◆ Records provided
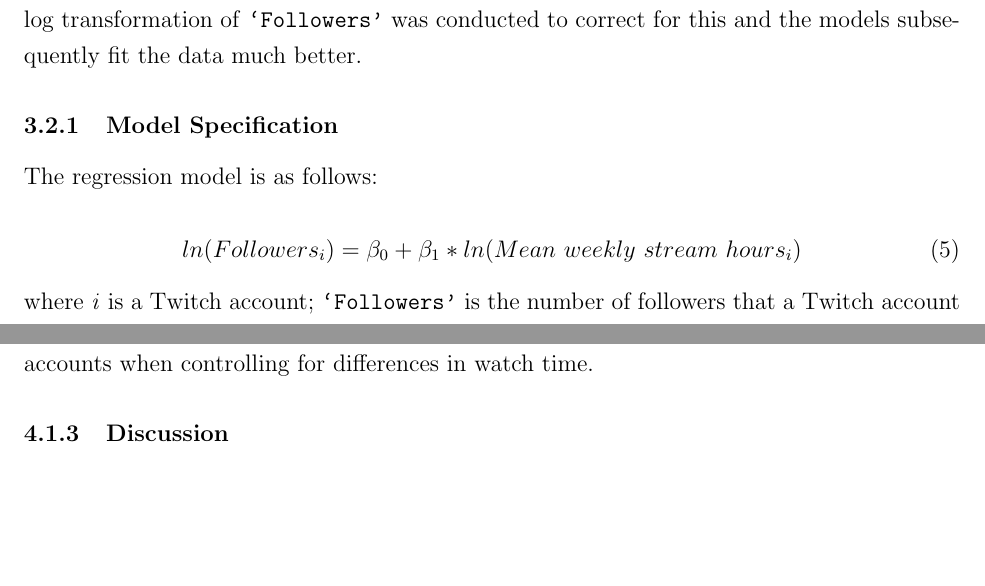
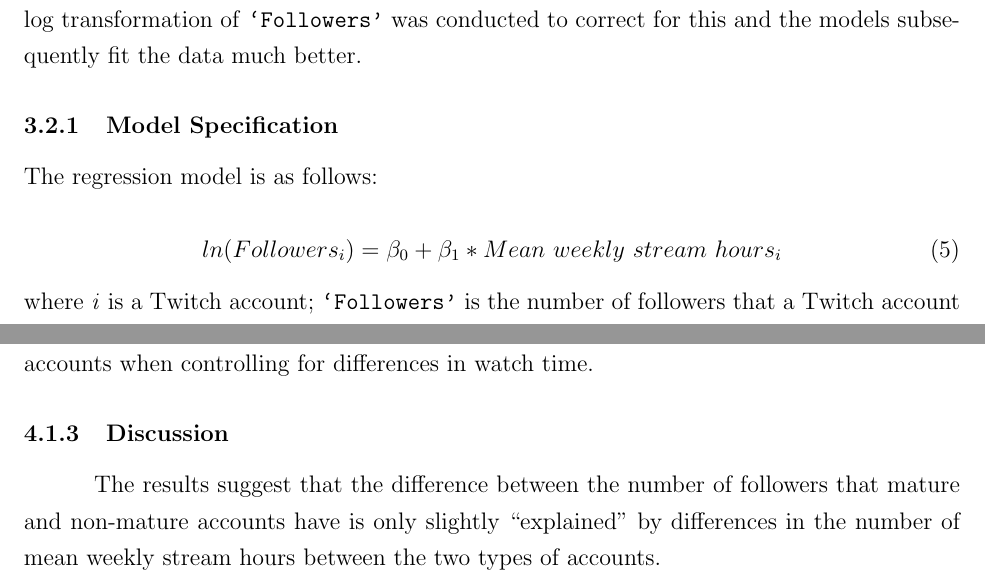
Before and after one commit to matthewacarson/Stat_Crunch_Competition, a LaTeX document (LaTeX_report/final_report.tex): two parts of pages 9 and 12 of 18, joined at a grey line, cut so that both start at the same text, the shorter picture padded with empty space. Compiled offline with pdfLaTeX.

Commit message:
Auto commit

```diff
--- a/LaTeX_report/final_report.tex
+++ b/LaTeX_report/final_report.tex
@@ -214,7 +214,7 @@ Do accounts that stream more have more followers? Intiutively, it would make sen
 The regression model is as follows:
 
 \begin{equation}
-	ln(Followers_{i}) = \beta_{0} + \beta_{1} \ast ln(Mean\ weekly\ stream\ hours_{i})
+	ln(Followers_{i}) = \beta_{0} + \beta_{1} \ast Mean\ weekly\ stream\ hours_{i}
 	\label{eq:ln_followers_stream}
 \end{equation}
 where \emph{i} is a Twitch account; \texttt{`Followers'} is the number of followers that a Twitch account has; \texttt{`Mean weekly stream hours'} is the amount of time a Twitch account streamed over the year divided by 60 and then divided by 52.
@@ -317,7 +317,7 @@ R-squared is rather weak (0.25), but the differences in watch time (mean weekly
 
 \subsubsection{Discussion}\
 
-
+The results suggest that the difference between the number of followers that mature and non-mature accounts have is only slightly "explained" by differences in the number of mean weekly stream hours between the two types of accounts.
 
 
 
```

◆ Work to complete
Give back the whole listing exactly as it stands. Drop every picture.

◆ Written response
Before and after one commit to matthewacarson/Stat_Crunch_Competition, a LaTeX document (LaTeX_report/final_report.tex): two parts of pages 9 and 12 of 18, joined at a grey line, cut so that both start at the same text, the shorter picture padded with empty space. Compiled offline with pdfLaTeX.

Commit message:
Auto commit

```diff
--- a/LaTeX_report/final_report.tex
+++ b/LaTeX_report/final_report.tex
@@ -214,7 +214,7 @@ Do accounts that stream more have more followers? Intiutively, it would make sen
 The regression model is as follows:
 
 \begin{equation}
-	ln(Followers_{i}) = \beta_{0} + \beta_{1} \ast ln(Mean\ weekly\ stream\ hours_{i})
+	ln(Followers_{i}) = \beta_{0} + \beta_{1} \ast Mean\ weekly\ stream\ hours_{i}
 	\label{eq:ln_followers_stream}
 \end{equation}
 where \emph{i} is a Twitch account; \texttt{`Followers'} is the number of followers that a Twitch account has; \texttt{`Mean weekly stream hours'} is the amount of time a Twitch account streamed over the year divided by 60 and then divided by 52.
@@ -317,7 +317,7 @@ R-squared is rather weak (0.25), but the differences in watch time (mean weekly
 
 \subsubsection{Discussion}\
 
-
+The results suggest that the difference between the number of followers that mature and non-mature accounts have is only slightly "explained" by differences in the number of mean weekly stream hours between the two types of accounts.
 
 
 
```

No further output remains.